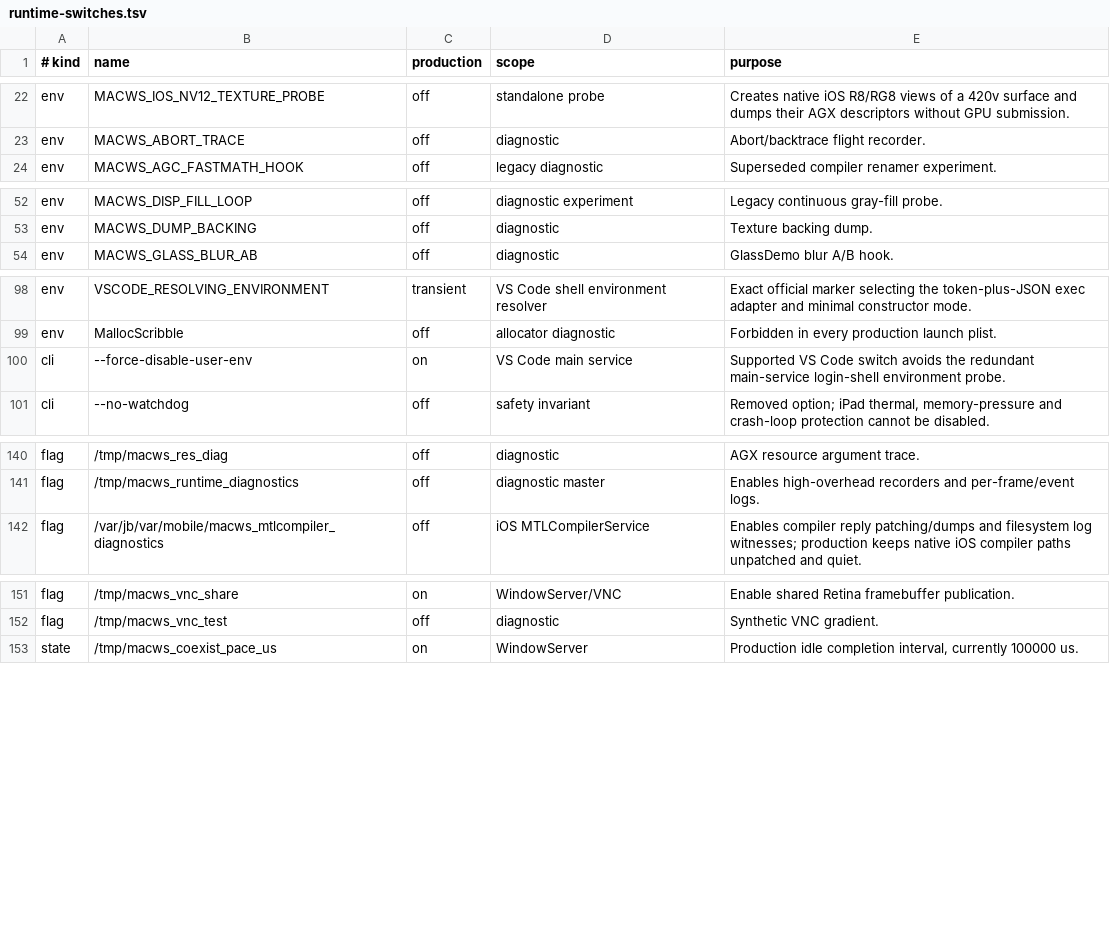
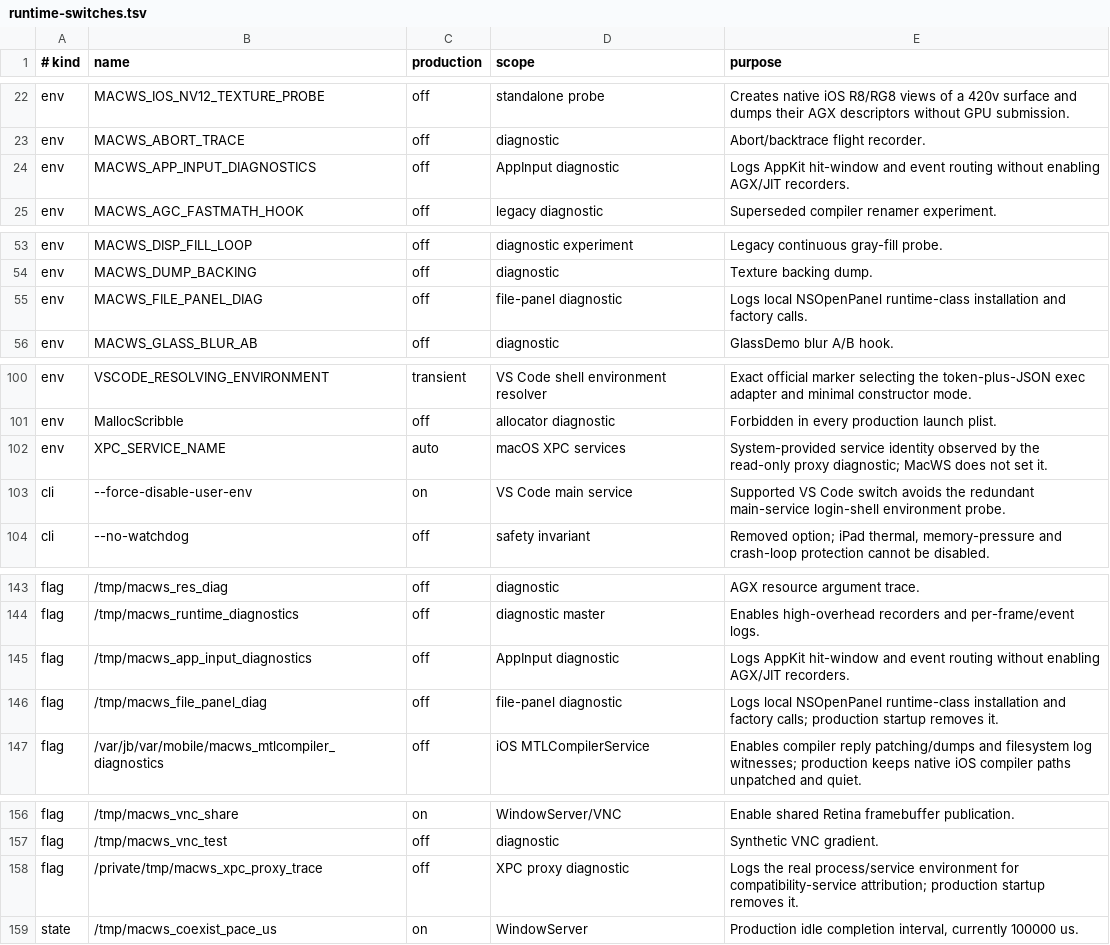
Before and after one commit to DCMMC/MacWSBootingGuide, a TSV file: docs/runtime-switches.tsv, drawn as a sheet; only a part is shown, gaps mark what is left out; the diff names each change by its address in the sheet, - before the commit and + after, or states it on an @@ line.

Commit message:
fix(host): restore native panels and app lifecycle

```diff
--- a/docs/runtime-switches.tsv
+++ b/docs/runtime-switches.tsv
+row 24: env | MACWS_APP_INPUT_DIAGNOSTICS | off | AppInput diagnostic | Logs AppKit hit-window and event routing without enabling AGX/JIT recorders.
+row 55: env | MACWS_FILE_PANEL_DIAG | off | file-panel diagnostic | Logs local NSOpenPanel runtime-class installation and factory calls.
+row 102: env | XPC_SERVICE_NAME | auto | macOS XPC services | System-provided service identity observed by the read-only proxy diagnostic; MacWS does not set it.
+row 145: flag | /tmp/macws_app_input_diagnostics | off | AppInput diagnostic | Logs AppKit hit-window and event routing without enabling AGX/JIT recorders.
+row 146: flag | /tmp/macws_file_panel_diag | off | file-panel diagnostic | Logs local NSOpenPanel runtime-class installation and factory calls; production startup removes it.
+row 158: flag | /private/tmp/macws_xpc_proxy_trace | off | XPC proxy diagnostic | Logs the real process/service environment for compatibility-service attribution; production startup removes it.
```
Also changed, not shown: 28 other files.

_ _ _ _ _

Give back the material word for word, without images.

**Response to the exercise**.
Before and after one commit to DCMMC/MacWSBootingGuide, a TSV file: docs/runtime-switches.tsv, drawn as a sheet; only a part is shown, gaps mark what is left out; the diff names each change by its address in the sheet, - before the commit and + after, or states it on an @@ line.

Commit message:
fix(host): restore native panels and app lifecycle

```diff
--- a/docs/runtime-switches.tsv
+++ b/docs/runtime-switches.tsv
+row 24: env | MACWS_APP_INPUT_DIAGNOSTICS | off | AppInput diagnostic | Logs AppKit hit-window and event routing without enabling AGX/JIT recorders.
+row 55: env | MACWS_FILE_PANEL_DIAG | off | file-panel diagnostic | Logs local NSOpenPanel runtime-class installation and factory calls.
+row 102: env | XPC_SERVICE_NAME | auto | macOS XPC services | System-provided service identity observed by the read-only proxy diagnostic; MacWS does not set it.
+row 145: flag | /tmp/macws_app_input_diagnostics | off | AppInput diagnostic | Logs AppKit hit-window and event routing without enabling AGX/JIT recorders.
+row 146: flag | /tmp/macws_file_panel_diag | off | file-panel diagnostic | Logs local NSOpenPanel runtime-class installation and factory calls; production startup removes it.
+row 158: flag | /private/tmp/macws_xpc_proxy_trace | off | XPC proxy diagnostic | Logs the real process/service environment for compatibility-service attribution; production startup removes it.
```
Also changed, not shown: 28 other files.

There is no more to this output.